These two verses are embedded in the beginning of Solomon’s wrestling with the futility of life, limitations of wisdom, and emptiness of pleasure. It can be a bit depressing, but who hasn’t struggled with futility and hope from time to time?
Hearing someone else express “What’s the use? Why even try?” is a reminder we’re not alone. We all tire. We see and hear so many declarations of newness that we begin to want and expect newness with frequency. But strip the “thingness” away from whatever is new, generalize it for what it is (a solution for an everyday challenge, something to help you with daily life, the “last _______ you’ll ever need to buy!”), and we can easily declare “see that, done that, don’t believe it will last either.” Look back over the past couple decades of what you thought was new. It was likely rooted in something not-so-new and followed by improvements of something not-so-newer.
Instead of getting frustrated with the futility of life, we can choose to celebrate consistency and dependability. We don’t have to get discouraged (although we probably still will; after all, we’re consistent, too); we can choose to respond with “Again? Well, no big surprise. I don’t like it, but it is what it is. It’s another change to grow, change, improve. And…moving on.”

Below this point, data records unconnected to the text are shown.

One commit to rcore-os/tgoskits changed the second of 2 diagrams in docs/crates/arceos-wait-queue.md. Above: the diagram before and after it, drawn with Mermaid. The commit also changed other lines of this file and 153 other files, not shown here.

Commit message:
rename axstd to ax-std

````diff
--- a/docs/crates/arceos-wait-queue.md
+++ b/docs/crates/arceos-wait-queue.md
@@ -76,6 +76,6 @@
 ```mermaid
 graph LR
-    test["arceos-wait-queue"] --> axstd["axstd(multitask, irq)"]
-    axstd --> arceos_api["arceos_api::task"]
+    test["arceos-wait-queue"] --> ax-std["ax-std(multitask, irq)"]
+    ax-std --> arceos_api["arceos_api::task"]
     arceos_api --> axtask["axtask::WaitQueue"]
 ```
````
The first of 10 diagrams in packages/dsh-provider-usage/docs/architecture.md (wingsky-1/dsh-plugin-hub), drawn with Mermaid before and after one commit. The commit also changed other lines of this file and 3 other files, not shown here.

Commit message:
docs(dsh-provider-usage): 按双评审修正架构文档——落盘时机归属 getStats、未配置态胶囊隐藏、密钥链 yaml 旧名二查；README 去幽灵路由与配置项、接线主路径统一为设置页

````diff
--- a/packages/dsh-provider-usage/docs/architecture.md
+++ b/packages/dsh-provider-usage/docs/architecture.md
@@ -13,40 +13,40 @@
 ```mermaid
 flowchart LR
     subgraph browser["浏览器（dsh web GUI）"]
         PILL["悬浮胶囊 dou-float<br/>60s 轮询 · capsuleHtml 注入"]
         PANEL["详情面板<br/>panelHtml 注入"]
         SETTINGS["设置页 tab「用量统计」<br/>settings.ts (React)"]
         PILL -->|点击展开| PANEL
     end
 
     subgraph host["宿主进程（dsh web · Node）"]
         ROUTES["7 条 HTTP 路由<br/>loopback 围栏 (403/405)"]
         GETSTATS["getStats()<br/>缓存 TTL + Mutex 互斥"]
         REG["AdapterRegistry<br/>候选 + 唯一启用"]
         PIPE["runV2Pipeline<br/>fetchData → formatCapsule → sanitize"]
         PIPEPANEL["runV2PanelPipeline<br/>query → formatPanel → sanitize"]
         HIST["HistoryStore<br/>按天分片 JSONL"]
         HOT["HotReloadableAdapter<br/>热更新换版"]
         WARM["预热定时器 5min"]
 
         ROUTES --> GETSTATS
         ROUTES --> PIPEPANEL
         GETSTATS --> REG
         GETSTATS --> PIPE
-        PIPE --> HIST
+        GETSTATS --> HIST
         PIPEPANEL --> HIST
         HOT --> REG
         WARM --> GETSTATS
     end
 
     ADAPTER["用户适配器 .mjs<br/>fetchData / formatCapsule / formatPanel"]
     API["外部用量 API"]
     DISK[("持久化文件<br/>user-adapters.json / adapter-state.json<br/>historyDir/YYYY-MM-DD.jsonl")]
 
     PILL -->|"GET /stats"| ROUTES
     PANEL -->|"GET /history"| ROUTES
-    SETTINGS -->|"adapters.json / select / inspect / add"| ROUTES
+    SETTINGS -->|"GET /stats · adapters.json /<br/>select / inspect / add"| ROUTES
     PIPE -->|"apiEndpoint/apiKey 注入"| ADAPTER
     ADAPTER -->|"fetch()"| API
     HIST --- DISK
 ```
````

So we don’t experience “new.” It’s okay. “New” might be overrated. And when we claim “new,” we might just be deceiving ourselves. We’re heard it before. But what we can experience as new is how we willingly change, think differently, choose another attitude, forgive freely, extend respect, and more. Not new concepts, but we can always embrace them and surprise others with our generosity.
Tomorrow, we’ll talk more about futility.